Some of the country's most distinguished experts in the fields of women's health and medical journalism—including former Food and Drug Administration official Susan F. Wood, New York Times reporter Gina Kolata and Michigan Surgeon General Dr. Kimberlydawn Wisdom—will discuss the impact of journalism on women's health during a
U-M event Nov. 7.

Kolata (Photo by Andrew Brucker)
Pinn (Photo courtesy National Institutes Of Health)

Among the highlights will be a keynote speech by Wood, former director of the Office of Women's Health at the FDA, who resigned when the agency stalled the approval of the Plan B emergency contraception pill in spite of scientists' recommendations to approve it.

Other speakers will include Kolata, a science and medical journalist for the New York Times, who will deliver the other keynote address; Wisdom, the first statewide surgeon general in the country; Dr. Vivian W. Pinn, director of the Office of Research on Women's Health at the National Institutes of Health; and Joanne Silberner, health policy correspondent for National Public Radio.
Wisdom (Photo courtesy Michigan Office Of The Surgeon General)
Wood (Photo courtesy Susan Wood)
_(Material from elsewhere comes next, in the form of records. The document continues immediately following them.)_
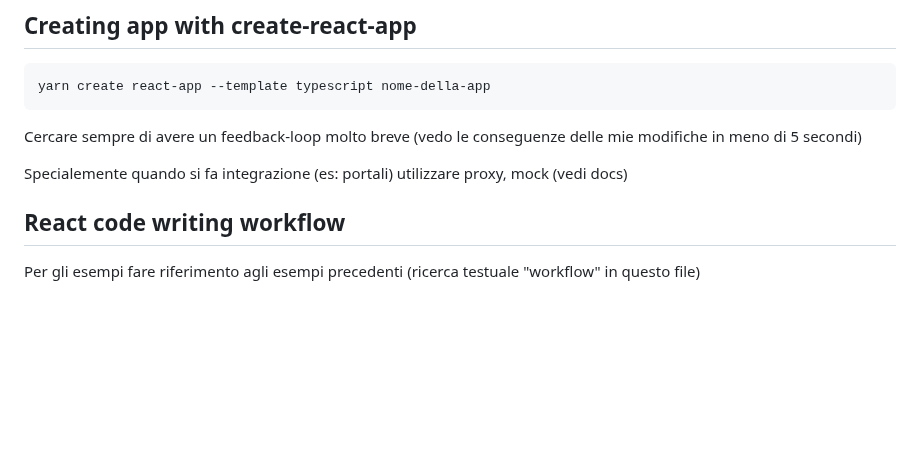
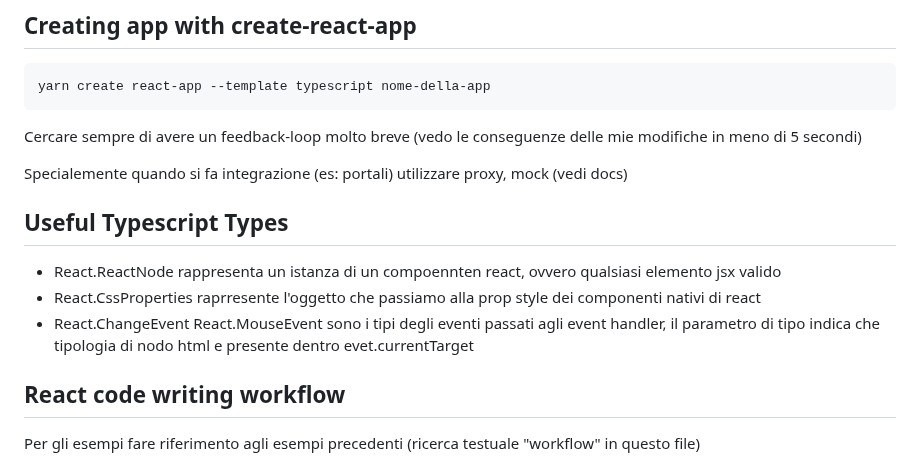
Before and after one commit to freddi301/react-materials, a Markdown page: Course.md, the part around one of its changes. GitHub-like rendering; blank space fills up the shorter version.

```diff
--- a/Course.md
+++ b/Course.md
@@ -3355,6 +3377,12 @@ yarn create react-app --template typescript nome-della-app
 Cercare sempre di avere un feedback-loop molto breve (vedo le conseguenze delle mie modifiche in meno di 5 secondi)
 
 Specialemente quando si fa integrazione (es: portali) utilizzare proxy, mock (vedi docs)
+
+## Useful Typescript Types
+
+- React.ReactNode rappresenta un istanza di un compoennten react, ovvero qualsiasi elemento jsx valido
+- React.CssProperties raprresente l'oggetto che passiamo alla prop style dei componenti nativi di react
+- React.ChangeEvent<HTMLInputElement> React.MouseEvent<HTMLDivElement> sono i tipi degli eventi passati agli event handler, il parametro di tipo indica che tipologia di nodo html e presente dentro evet.currentTarget
 
 ## React code writing workflow
 
```
Also changed, not shown: other parts of Course.md (+35 -0 lines).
The event, "Women's Health: The Press and Public Policy," will be held from 1-5 p.m. in the Michigan League Ballroom. It is free and open to the public. The event is presented by the Knight-Wallace Fellows at Michigan and sponsored by the W.K. Kellogg Foundation, with support from the Women's Health Program at the U-M Health System (UMHS).

"The idea is to explore how well the important public policy issue of women's health is being explained to the public, which of course ultimately foots the bill. The experts and journalists will each be asked how good a job they think they're doing—and also how well each thinks the other is doing. We expect a lively event and will open the discussion, as always, to the public," says Charles R. Eisendrath, director of the Knight-Wallace Fellows at Michigan, a fellowship program for mid-career journalists.
Silberner (Photo by Kathryn Aiken)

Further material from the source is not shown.